Exercise:
Down to the last line, restate the records below word for word, dropping every image.

Available records:
========
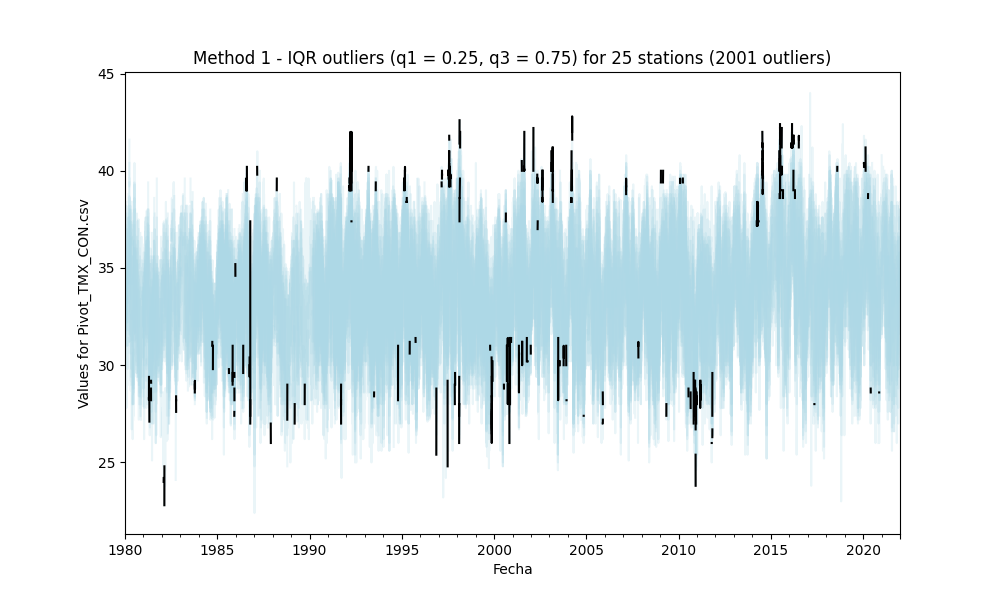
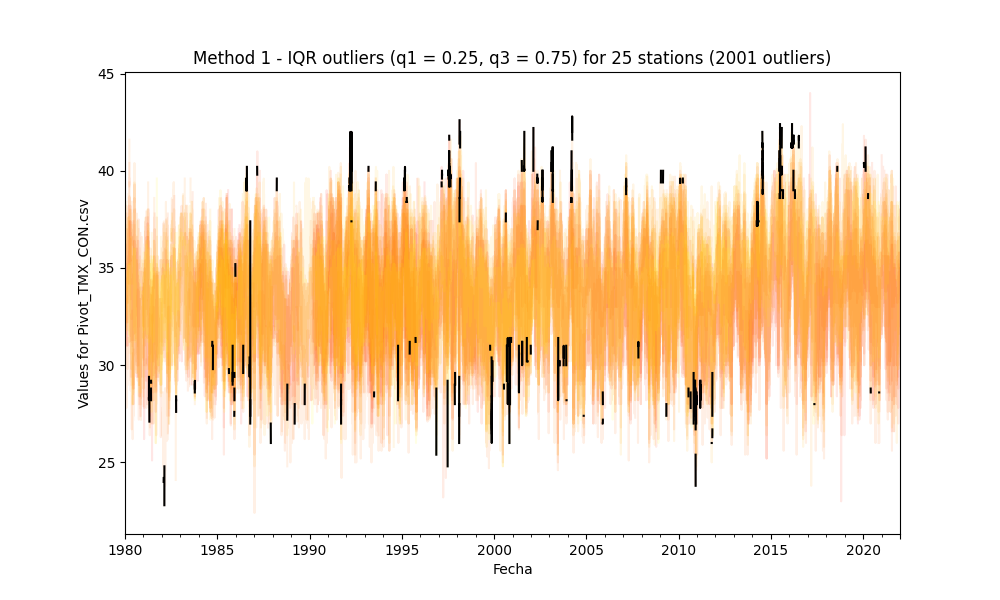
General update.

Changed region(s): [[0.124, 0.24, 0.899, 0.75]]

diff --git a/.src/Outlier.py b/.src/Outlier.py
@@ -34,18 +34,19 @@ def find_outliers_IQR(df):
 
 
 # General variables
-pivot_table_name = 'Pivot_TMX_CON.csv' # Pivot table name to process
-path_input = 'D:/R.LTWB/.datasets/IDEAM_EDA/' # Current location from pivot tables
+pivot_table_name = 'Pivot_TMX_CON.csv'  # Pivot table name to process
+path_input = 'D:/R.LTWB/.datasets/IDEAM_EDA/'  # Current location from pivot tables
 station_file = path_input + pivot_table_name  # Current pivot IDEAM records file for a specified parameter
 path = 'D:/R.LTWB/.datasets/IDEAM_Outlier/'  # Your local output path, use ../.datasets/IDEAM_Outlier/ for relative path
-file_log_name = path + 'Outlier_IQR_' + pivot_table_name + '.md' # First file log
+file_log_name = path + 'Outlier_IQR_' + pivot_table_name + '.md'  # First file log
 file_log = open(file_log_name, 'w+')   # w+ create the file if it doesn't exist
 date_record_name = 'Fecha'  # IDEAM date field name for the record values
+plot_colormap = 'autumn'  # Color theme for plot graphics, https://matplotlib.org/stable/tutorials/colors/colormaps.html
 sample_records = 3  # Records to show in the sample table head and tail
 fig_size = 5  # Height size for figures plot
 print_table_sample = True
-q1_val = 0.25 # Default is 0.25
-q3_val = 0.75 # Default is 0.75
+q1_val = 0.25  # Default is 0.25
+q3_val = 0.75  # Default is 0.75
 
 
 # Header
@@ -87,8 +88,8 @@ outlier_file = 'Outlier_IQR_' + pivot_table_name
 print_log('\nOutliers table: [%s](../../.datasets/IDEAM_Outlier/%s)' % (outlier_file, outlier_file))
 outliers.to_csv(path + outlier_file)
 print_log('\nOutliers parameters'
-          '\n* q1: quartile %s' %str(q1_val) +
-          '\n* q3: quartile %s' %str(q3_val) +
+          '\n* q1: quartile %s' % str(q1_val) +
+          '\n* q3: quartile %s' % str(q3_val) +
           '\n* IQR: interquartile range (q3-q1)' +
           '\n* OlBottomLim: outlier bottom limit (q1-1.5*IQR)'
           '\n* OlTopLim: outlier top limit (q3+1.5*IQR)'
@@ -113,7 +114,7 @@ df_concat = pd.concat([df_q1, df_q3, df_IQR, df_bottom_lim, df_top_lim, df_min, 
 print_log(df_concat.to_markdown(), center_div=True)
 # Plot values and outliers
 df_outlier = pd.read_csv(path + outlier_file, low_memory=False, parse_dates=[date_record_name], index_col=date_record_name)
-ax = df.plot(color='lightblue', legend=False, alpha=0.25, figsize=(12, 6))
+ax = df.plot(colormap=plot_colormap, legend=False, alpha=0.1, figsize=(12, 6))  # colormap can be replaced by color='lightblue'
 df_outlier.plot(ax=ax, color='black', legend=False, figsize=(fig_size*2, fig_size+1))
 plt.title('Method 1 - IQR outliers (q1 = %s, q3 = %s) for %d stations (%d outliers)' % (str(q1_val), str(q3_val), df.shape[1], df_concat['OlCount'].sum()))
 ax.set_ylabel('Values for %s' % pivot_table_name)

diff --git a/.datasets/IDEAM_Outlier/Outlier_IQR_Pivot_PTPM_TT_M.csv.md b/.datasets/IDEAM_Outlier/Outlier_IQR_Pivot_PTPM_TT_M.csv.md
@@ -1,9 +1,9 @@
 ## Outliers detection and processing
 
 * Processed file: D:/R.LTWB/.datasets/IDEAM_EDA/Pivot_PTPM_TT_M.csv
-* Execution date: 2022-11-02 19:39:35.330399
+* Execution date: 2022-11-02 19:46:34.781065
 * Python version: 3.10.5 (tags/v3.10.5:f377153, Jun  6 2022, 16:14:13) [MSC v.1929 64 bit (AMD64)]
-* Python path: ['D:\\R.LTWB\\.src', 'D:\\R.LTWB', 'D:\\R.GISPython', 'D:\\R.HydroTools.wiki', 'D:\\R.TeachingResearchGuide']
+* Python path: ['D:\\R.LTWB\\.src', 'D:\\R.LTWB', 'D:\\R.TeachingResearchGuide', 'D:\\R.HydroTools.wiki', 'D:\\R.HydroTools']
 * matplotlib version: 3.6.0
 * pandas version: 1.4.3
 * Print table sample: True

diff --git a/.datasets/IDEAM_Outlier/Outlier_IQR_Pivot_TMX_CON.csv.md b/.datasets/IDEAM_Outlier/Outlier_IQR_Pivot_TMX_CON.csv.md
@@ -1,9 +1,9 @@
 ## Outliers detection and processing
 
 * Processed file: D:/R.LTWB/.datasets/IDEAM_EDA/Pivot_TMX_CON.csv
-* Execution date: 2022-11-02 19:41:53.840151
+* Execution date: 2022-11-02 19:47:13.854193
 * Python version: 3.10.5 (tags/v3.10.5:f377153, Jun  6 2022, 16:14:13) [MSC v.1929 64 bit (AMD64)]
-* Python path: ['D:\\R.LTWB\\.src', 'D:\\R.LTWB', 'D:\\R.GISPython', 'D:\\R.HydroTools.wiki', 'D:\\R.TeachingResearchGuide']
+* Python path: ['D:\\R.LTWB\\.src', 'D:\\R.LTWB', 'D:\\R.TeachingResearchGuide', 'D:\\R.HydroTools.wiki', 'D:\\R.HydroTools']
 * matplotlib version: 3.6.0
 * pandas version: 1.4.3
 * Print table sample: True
========
Result of the task:
General update.

Changed region(s): [[0.124, 0.24, 0.899, 0.75]]

diff --git a/.src/Outlier.py b/.src/Outlier.py
@@ -34,18 +34,19 @@ def find_outliers_IQR(df):
 
 
 # General variables
-pivot_table_name = 'Pivot_TMX_CON.csv' # Pivot table name to process
-path_input = 'D:/R.LTWB/.datasets/IDEAM_EDA/' # Current location from pivot tables
+pivot_table_name = 'Pivot_TMX_CON.csv'  # Pivot table name to process
+path_input = 'D:/R.LTWB/.datasets/IDEAM_EDA/'  # Current location from pivot tables
 station_file = path_input + pivot_table_name  # Current pivot IDEAM records file for a specified parameter
 path = 'D:/R.LTWB/.datasets/IDEAM_Outlier/'  # Your local output path, use ../.datasets/IDEAM_Outlier/ for relative path
-file_log_name = path + 'Outlier_IQR_' + pivot_table_name + '.md' # First file log
+file_log_name = path + 'Outlier_IQR_' + pivot_table_name + '.md'  # First file log
 file_log = open(file_log_name, 'w+')   # w+ create the file if it doesn't exist
 date_record_name = 'Fecha'  # IDEAM date field name for the record values
+plot_colormap = 'autumn'  # Color theme for plot graphics, https://matplotlib.org/stable/tutorials/colors/colormaps.html
 sample_records = 3  # Records to show in the sample table head and tail
 fig_size = 5  # Height size for figures plot
 print_table_sample = True
-q1_val = 0.25 # Default is 0.25
-q3_val = 0.75 # Default is 0.75
+q1_val = 0.25  # Default is 0.25
+q3_val = 0.75  # Default is 0.75
 
 
 # Header
@@ -87,8 +88,8 @@ outlier_file = 'Outlier_IQR_' + pivot_table_name
 print_log('\nOutliers table: [%s](../../.datasets/IDEAM_Outlier/%s)' % (outlier_file, outlier_file))
 outliers.to_csv(path + outlier_file)
 print_log('\nOutliers parameters'
-          '\n* q1: quartile %s' %str(q1_val) +
-          '\n* q3: quartile %s' %str(q3_val) +
+          '\n* q1: quartile %s' % str(q1_val) +
+          '\n* q3: quartile %s' % str(q3_val) +
           '\n* IQR: interquartile range (q3-q1)' +
           '\n* OlBottomLim: outlier bottom limit (q1-1.5*IQR)'
           '\n* OlTopLim: outlier top limit (q3+1.5*IQR)'
@@ -113,7 +114,7 @@ df_concat = pd.concat([df_q1, df_q3, df_IQR, df_bottom_lim, df_top_lim, df_min, 
 print_log(df_concat.to_markdown(), center_div=True)
 # Plot values and outliers
 df_outlier = pd.read_csv(path + outlier_file, low_memory=False, parse_dates=[date_record_name], index_col=date_record_name)
-ax = df.plot(color='lightblue', legend=False, alpha=0.25, figsize=(12, 6))
+ax = df.plot(colormap=plot_colormap, legend=False, alpha=0.1, figsize=(12, 6))  # colormap can be replaced by color='lightblue'
 df_outlier.plot(ax=ax, color='black', legend=False, figsize=(fig_size*2, fig_size+1))
 plt.title('Method 1 - IQR outliers (q1 = %s, q3 = %s) for %d stations (%d outliers)' % (str(q1_val), str(q3_val), df.shape[1], df_concat['OlCount'].sum()))
 ax.set_ylabel('Values for %s' % pivot_table_name)

diff --git a/.datasets/IDEAM_Outlier/Outlier_IQR_Pivot_PTPM_TT_M.csv.md b/.datasets/IDEAM_Outlier/Outlier_IQR_Pivot_PTPM_TT_M.csv.md
@@ -1,9 +1,9 @@
 ## Outliers detection and processing
 
 * Processed file: D:/R.LTWB/.datasets/IDEAM_EDA/Pivot_PTPM_TT_M.csv
-* Execution date: 2022-11-02 19:39:35.330399
+* Execution date: 2022-11-02 19:46:34.781065
 * Python version: 3.10.5 (tags/v3.10.5:f377153, Jun  6 2022, 16:14:13) [MSC v.1929 64 bit (AMD64)]
-* Python path: ['D:\\R.LTWB\\.src', 'D:\\R.LTWB', 'D:\\R.GISPython', 'D:\\R.HydroTools.wiki', 'D:\\R.TeachingResearchGuide']
+* Python path: ['D:\\R.LTWB\\.src', 'D:\\R.LTWB', 'D:\\R.TeachingResearchGuide', 'D:\\R.HydroTools.wiki', 'D:\\R.HydroTools']
 * matplotlib version: 3.6.0
 * pandas version: 1.4.3
 * Print table sample: True

diff --git a/.datasets/IDEAM_Outlier/Outlier_IQR_Pivot_TMX_CON.csv.md b/.datasets/IDEAM_Outlier/Outlier_IQR_Pivot_TMX_CON.csv.md
@@ -1,9 +1,9 @@
 ## Outliers detection and processing
 
 * Processed file: D:/R.LTWB/.datasets/IDEAM_EDA/Pivot_TMX_CON.csv
-* Execution date: 2022-11-02 19:41:53.840151
+* Execution date: 2022-11-02 19:47:13.854193
 * Python version: 3.10.5 (tags/v3.10.5:f377153, Jun  6 2022, 16:14:13) [MSC v.1929 64 bit (AMD64)]
-* Python path: ['D:\\R.LTWB\\.src', 'D:\\R.LTWB', 'D:\\R.GISPython', 'D:\\R.HydroTools.wiki', 'D:\\R.TeachingResearchGuide']
+* Python path: ['D:\\R.LTWB\\.src', 'D:\\R.LTWB', 'D:\\R.TeachingResearchGuide', 'D:\\R.HydroTools.wiki', 'D:\\R.HydroTools']
 * matplotlib version: 3.6.0
 * pandas version: 1.4.3
 * Print table sample: True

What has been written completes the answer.